* _Data provided_:
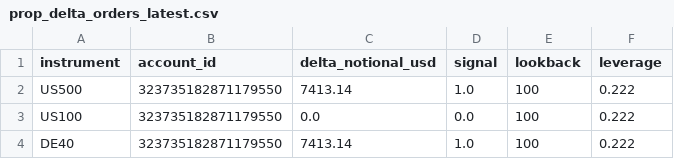
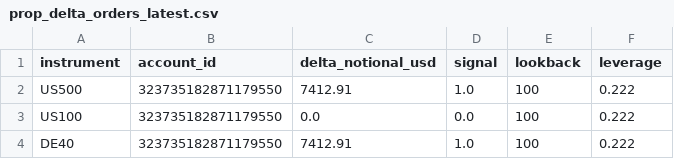
Before and after one commit to Sabofxx/sabo-quant-prod, a CSV file: sabo_lit/sandbox/live/index/prop_delta_orders_latest.csv, drawn as a sheet.

Commit message:
Strategy index run 2026-08-08

```diff
--- a/sabo_lit/sandbox/live/index/prop_delta_orders_latest.csv
+++ b/sabo_lit/sandbox/live/index/prop_delta_orders_latest.csv
@@ -1,4 +1,4 @@
 instrument,account_id,delta_notional_usd,signal,lookback,leverage
-US500,323735182871179550,7413.14,1.0,100,0.222
+US500,323735182871179550,7412.91,1.0,100,0.222
 US100,323735182871179550,0.0,0.0,100,0.222
-DE40,323735182871179550,7413.14,1.0,100,0.222
+DE40,323735182871179550,7412.91,1.0,100,0.222
```
Also changed, not shown: 3 other files.
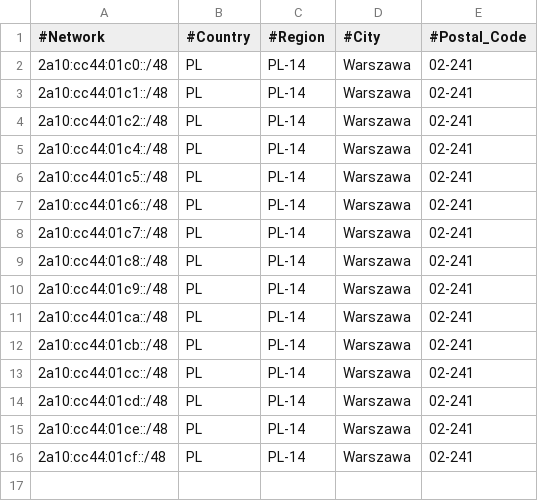
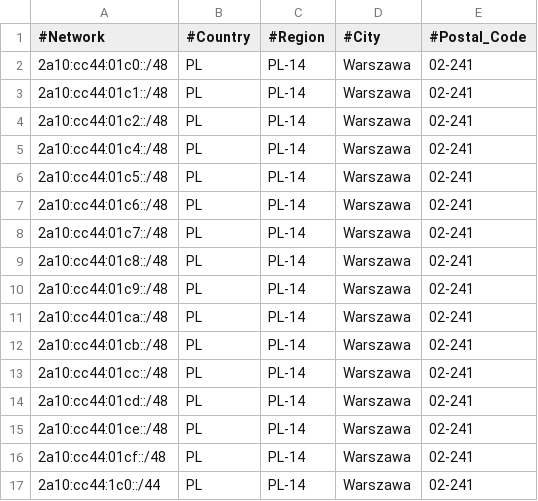
Before and after one commit to pcela/geofeed, a CSV file: geofeed.csv, drawn as a sheet.

Commit message:
Update geofeed.csv

```diff
--- a/geofeed.csv
+++ b/geofeed.csv
@@ -16 +16,2 @@
 2a10:cc44:01cf::/48,PL,PL-14,Warszawa,02-241
+2a10:cc44:1c0::/44,PL,PL-14,Warszawa,02-241
```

* _What is expected_: Write out every line above again exactly, with the pictures left out.

* _Result of this task_:
Before and after one commit to Sabofxx/sabo-quant-prod, a CSV file: sabo_lit/sandbox/live/index/prop_delta_orders_latest.csv, drawn as a sheet.

Commit message:
Strategy index run 2026-08-08

```diff
--- a/sabo_lit/sandbox/live/index/prop_delta_orders_latest.csv
+++ b/sabo_lit/sandbox/live/index/prop_delta_orders_latest.csv
@@ -1,4 +1,4 @@
 instrument,account_id,delta_notional_usd,signal,lookback,leverage
-US500,323735182871179550,7413.14,1.0,100,0.222
+US500,323735182871179550,7412.91,1.0,100,0.222
 US100,323735182871179550,0.0,0.0,100,0.222
-DE40,323735182871179550,7413.14,1.0,100,0.222
+DE40,323735182871179550,7412.91,1.0,100,0.222
```
Also changed, not shown: 3 other files.
Before and after one commit to pcela/geofeed, a CSV file: geofeed.csv, drawn as a sheet.

Commit message:
Update geofeed.csv

```diff
--- a/geofeed.csv
+++ b/geofeed.csv
@@ -16 +16,2 @@
 2a10:cc44:01cf::/48,PL,PL-14,Warszawa,02-241
+2a10:cc44:1c0::/44,PL,PL-14,Warszawa,02-241
```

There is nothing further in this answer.